*Your goal*. From start to end, write out the following data exactly, apart from its images.

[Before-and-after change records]
============================================================

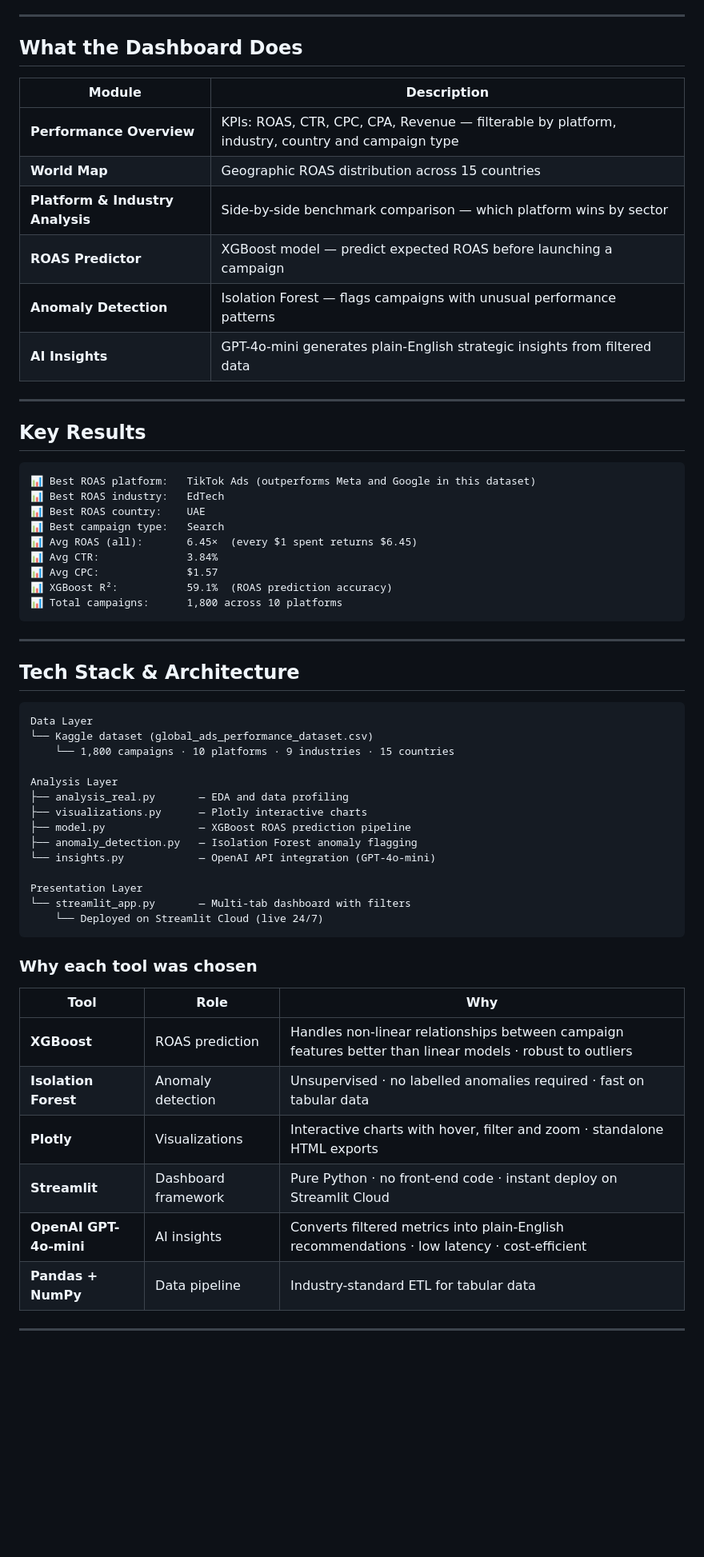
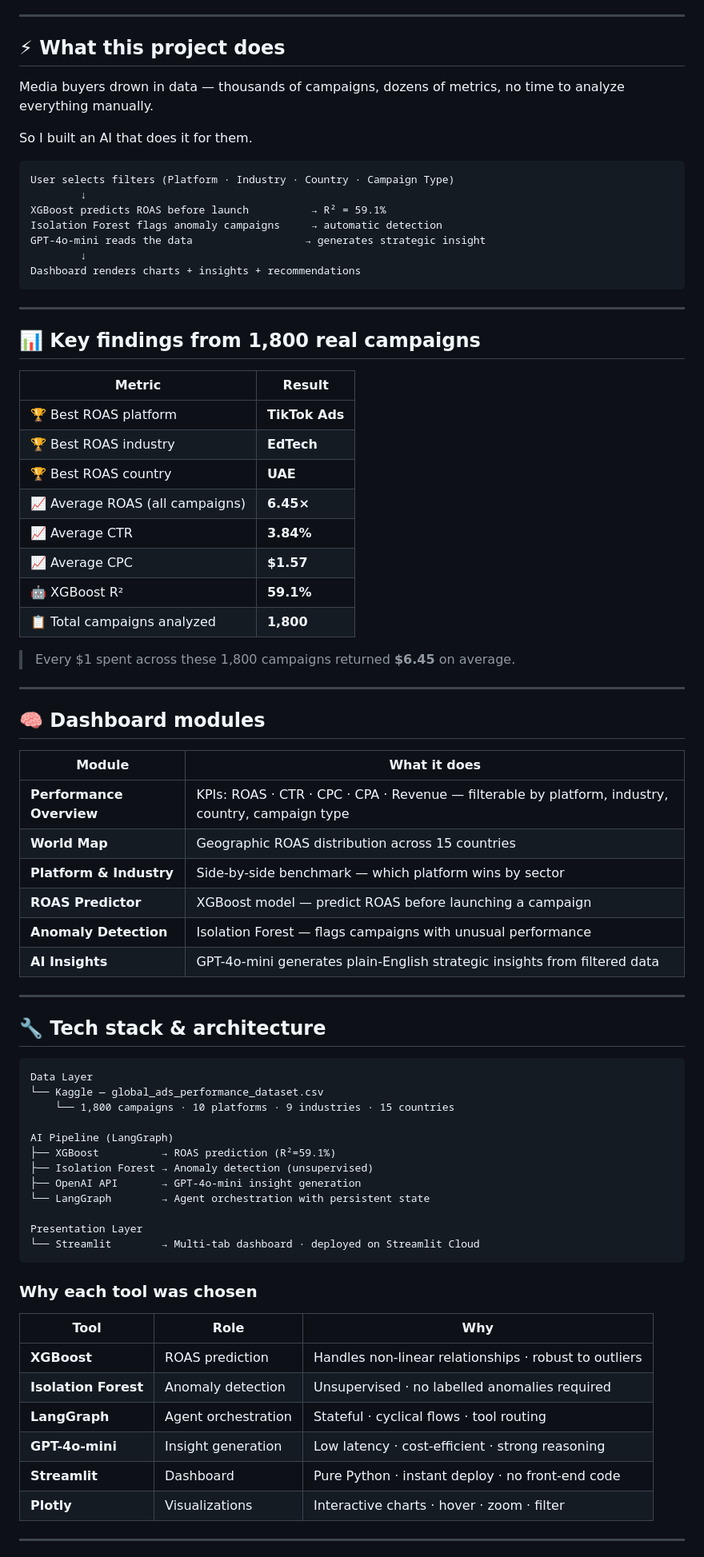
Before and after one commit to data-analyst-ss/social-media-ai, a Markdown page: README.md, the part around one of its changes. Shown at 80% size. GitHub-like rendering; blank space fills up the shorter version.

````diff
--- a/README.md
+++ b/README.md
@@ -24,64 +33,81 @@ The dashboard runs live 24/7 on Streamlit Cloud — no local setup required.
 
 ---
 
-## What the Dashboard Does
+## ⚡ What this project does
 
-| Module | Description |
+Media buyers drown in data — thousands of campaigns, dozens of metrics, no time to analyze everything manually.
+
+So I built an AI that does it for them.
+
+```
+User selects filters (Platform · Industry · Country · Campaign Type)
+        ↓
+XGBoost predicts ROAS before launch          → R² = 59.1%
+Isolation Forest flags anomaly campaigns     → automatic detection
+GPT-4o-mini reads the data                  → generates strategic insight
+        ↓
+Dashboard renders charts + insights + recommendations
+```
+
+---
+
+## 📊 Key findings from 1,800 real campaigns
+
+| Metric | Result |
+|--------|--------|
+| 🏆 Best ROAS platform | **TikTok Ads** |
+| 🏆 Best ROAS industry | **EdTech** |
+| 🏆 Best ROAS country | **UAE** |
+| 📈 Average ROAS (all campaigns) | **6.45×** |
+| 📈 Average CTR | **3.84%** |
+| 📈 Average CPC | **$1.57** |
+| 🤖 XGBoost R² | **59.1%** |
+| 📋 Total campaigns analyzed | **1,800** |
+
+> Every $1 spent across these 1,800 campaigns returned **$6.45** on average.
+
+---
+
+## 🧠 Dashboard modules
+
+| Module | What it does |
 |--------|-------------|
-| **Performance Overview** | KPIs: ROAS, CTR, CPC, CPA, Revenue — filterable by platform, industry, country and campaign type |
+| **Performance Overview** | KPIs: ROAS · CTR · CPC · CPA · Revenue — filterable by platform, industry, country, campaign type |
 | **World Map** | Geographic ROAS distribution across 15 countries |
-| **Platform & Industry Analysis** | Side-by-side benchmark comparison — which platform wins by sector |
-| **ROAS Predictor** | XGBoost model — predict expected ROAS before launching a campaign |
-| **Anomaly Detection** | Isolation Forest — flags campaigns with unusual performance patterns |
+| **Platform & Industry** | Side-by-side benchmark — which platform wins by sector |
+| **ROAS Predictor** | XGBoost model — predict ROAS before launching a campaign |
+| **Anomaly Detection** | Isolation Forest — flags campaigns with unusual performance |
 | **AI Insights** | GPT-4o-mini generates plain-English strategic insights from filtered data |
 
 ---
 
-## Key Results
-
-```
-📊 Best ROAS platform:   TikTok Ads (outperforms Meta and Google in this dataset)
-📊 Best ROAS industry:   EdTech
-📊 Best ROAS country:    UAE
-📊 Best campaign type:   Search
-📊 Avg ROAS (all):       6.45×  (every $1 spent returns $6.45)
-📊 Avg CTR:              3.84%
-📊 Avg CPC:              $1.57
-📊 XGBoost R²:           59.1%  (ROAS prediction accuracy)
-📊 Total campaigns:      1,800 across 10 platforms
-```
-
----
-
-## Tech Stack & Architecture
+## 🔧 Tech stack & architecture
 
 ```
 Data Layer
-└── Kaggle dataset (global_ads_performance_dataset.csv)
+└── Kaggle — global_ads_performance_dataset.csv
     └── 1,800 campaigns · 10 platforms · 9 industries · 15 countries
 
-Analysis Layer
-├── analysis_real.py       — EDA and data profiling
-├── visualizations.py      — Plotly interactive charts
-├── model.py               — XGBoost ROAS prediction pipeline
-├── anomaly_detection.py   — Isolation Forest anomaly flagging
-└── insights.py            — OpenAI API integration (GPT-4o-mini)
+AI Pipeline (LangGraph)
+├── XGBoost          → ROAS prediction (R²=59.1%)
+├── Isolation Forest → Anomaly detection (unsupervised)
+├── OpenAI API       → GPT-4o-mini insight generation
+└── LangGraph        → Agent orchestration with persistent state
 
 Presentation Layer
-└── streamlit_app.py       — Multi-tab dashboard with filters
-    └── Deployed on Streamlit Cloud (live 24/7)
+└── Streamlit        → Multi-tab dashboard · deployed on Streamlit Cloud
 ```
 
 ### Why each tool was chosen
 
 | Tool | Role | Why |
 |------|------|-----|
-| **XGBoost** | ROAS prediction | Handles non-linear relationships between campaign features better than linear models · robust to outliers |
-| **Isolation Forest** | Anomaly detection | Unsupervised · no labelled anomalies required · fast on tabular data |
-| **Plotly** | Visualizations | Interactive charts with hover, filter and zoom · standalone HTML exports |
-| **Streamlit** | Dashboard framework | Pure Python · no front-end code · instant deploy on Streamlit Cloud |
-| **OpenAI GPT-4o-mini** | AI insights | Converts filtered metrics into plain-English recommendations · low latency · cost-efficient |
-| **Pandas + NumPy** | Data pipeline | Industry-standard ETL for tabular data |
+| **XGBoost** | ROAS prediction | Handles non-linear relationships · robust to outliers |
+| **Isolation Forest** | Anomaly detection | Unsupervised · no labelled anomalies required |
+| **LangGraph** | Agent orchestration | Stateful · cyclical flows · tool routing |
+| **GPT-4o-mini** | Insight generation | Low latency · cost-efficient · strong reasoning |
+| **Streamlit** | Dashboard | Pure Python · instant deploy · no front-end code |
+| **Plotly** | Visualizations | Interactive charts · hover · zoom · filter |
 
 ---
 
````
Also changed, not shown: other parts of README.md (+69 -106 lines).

============================================================

*Result*.
Before and after one commit to data-analyst-ss/social-media-ai, a Markdown page: README.md, the part around one of its changes. Shown at 80% size. GitHub-like rendering; blank space fills up the shorter version.

````diff
--- a/README.md
+++ b/README.md
@@ -24,64 +33,81 @@ The dashboard runs live 24/7 on Streamlit Cloud — no local setup required.
 
 ---
 
-## What the Dashboard Does
+## ⚡ What this project does
 
-| Module | Description |
+Media buyers drown in data — thousands of campaigns, dozens of metrics, no time to analyze everything manually.
+
+So I built an AI that does it for them.
+
+```
+User selects filters (Platform · Industry · Country · Campaign Type)
+        ↓
+XGBoost predicts ROAS before launch          → R² = 59.1%
+Isolation Forest flags anomaly campaigns     → automatic detection
+GPT-4o-mini reads the data                  → generates strategic insight
+        ↓
+Dashboard renders charts + insights + recommendations
+```
+
+---
+
+## 📊 Key findings from 1,800 real campaigns
+
+| Metric | Result |
+|--------|--------|
+| 🏆 Best ROAS platform | **TikTok Ads** |
+| 🏆 Best ROAS industry | **EdTech** |
+| 🏆 Best ROAS country | **UAE** |
+| 📈 Average ROAS (all campaigns) | **6.45×** |
+| 📈 Average CTR | **3.84%** |
+| 📈 Average CPC | **$1.57** |
+| 🤖 XGBoost R² | **59.1%** |
+| 📋 Total campaigns analyzed | **1,800** |
+
+> Every $1 spent across these 1,800 campaigns returned **$6.45** on average.
+
+---
+
+## 🧠 Dashboard modules
+
+| Module | What it does |
 |--------|-------------|
-| **Performance Overview** | KPIs: ROAS, CTR, CPC, CPA, Revenue — filterable by platform, industry, country and campaign type |
+| **Performance Overview** | KPIs: ROAS · CTR · CPC · CPA · Revenue — filterable by platform, industry, country, campaign type |
 | **World Map** | Geographic ROAS distribution across 15 countries |
-| **Platform & Industry Analysis** | Side-by-side benchmark comparison — which platform wins by sector |
-| **ROAS Predictor** | XGBoost model — predict expected ROAS before launching a campaign |
-| **Anomaly Detection** | Isolation Forest — flags campaigns with unusual performance patterns |
+| **Platform & Industry** | Side-by-side benchmark — which platform wins by sector |
+| **ROAS Predictor** | XGBoost model — predict ROAS before launching a campaign |
+| **Anomaly Detection** | Isolation Forest — flags campaigns with unusual performance |
 | **AI Insights** | GPT-4o-mini generates plain-English strategic insights from filtered data |
 
 ---
 
-## Key Results
-
-```
-📊 Best ROAS platform:   TikTok Ads (outperforms Meta and Google in this dataset)
-📊 Best ROAS industry:   EdTech
-📊 Best ROAS country:    UAE
-📊 Best campaign type:   Search
-📊 Avg ROAS (all):       6.45×  (every $1 spent returns $6.45)
-📊 Avg CTR:              3.84%
-📊 Avg CPC:              $1.57
-📊 XGBoost R²:           59.1%  (ROAS prediction accuracy)
-📊 Total campaigns:      1,800 across 10 platforms
-```
-
----
-
-## Tech Stack & Architecture
+## 🔧 Tech stack & architecture
 
 ```
 Data Layer
-└── Kaggle dataset (global_ads_performance_dataset.csv)
+└── Kaggle — global_ads_performance_dataset.csv
     └── 1,800 campaigns · 10 platforms · 9 industries · 15 countries
 
-Analysis Layer
-├── analysis_real.py       — EDA and data profiling
-├── visualizations.py      — Plotly interactive charts
-├── model.py               — XGBoost ROAS prediction pipeline
-├── anomaly_detection.py   — Isolation Forest anomaly flagging
-└── insights.py            — OpenAI API integration (GPT-4o-mini)
+AI Pipeline (LangGraph)
+├── XGBoost          → ROAS prediction (R²=59.1%)
+├── Isolation Forest → Anomaly detection (unsupervised)
+├── OpenAI API       → GPT-4o-mini insight generation
+└── LangGraph        → Agent orchestration with persistent state
 
 Presentation Layer
-└── streamlit_app.py       — Multi-tab dashboard with filters
-    └── Deployed on Streamlit Cloud (live 24/7)
+└── Streamlit        → Multi-tab dashboard · deployed on Streamlit Cloud
 ```
 
 ### Why each tool was chosen
 
 | Tool | Role | Why |
 |------|------|-----|
-| **XGBoost** | ROAS prediction | Handles non-linear relationships between campaign features better than linear models · robust to outliers |
-| **Isolation Forest** | Anomaly detection | Unsupervised · no labelled anomalies required · fast on tabular data |
-| **Plotly** | Visualizations | Interactive charts with hover, filter and zoom · standalone HTML exports |
-| **Streamlit** | Dashboard framework | Pure Python · no front-end code · instant deploy on Streamlit Cloud |
-| **OpenAI GPT-4o-mini** | AI insights | Converts filtered metrics into plain-English recommendations · low latency · cost-efficient |
-| **Pandas + NumPy** | Data pipeline | Industry-standard ETL for tabular data |
+| **XGBoost** | ROAS prediction | Handles non-linear relationships · robust to outliers |
+| **Isolation Forest** | Anomaly detection | Unsupervised · no labelled anomalies required |
+| **LangGraph** | Agent orchestration | Stateful · cyclical flows · tool routing |
+| **GPT-4o-mini** | Insight generation | Low latency · cost-efficient · strong reasoning |
+| **Streamlit** | Dashboard | Pure Python · instant deploy · no front-end code |
+| **Plotly** | Visualizations | Interactive charts · hover · zoom · filter |
 
 ---
 
````
Also changed, not shown: other parts of README.md (+69 -106 lines).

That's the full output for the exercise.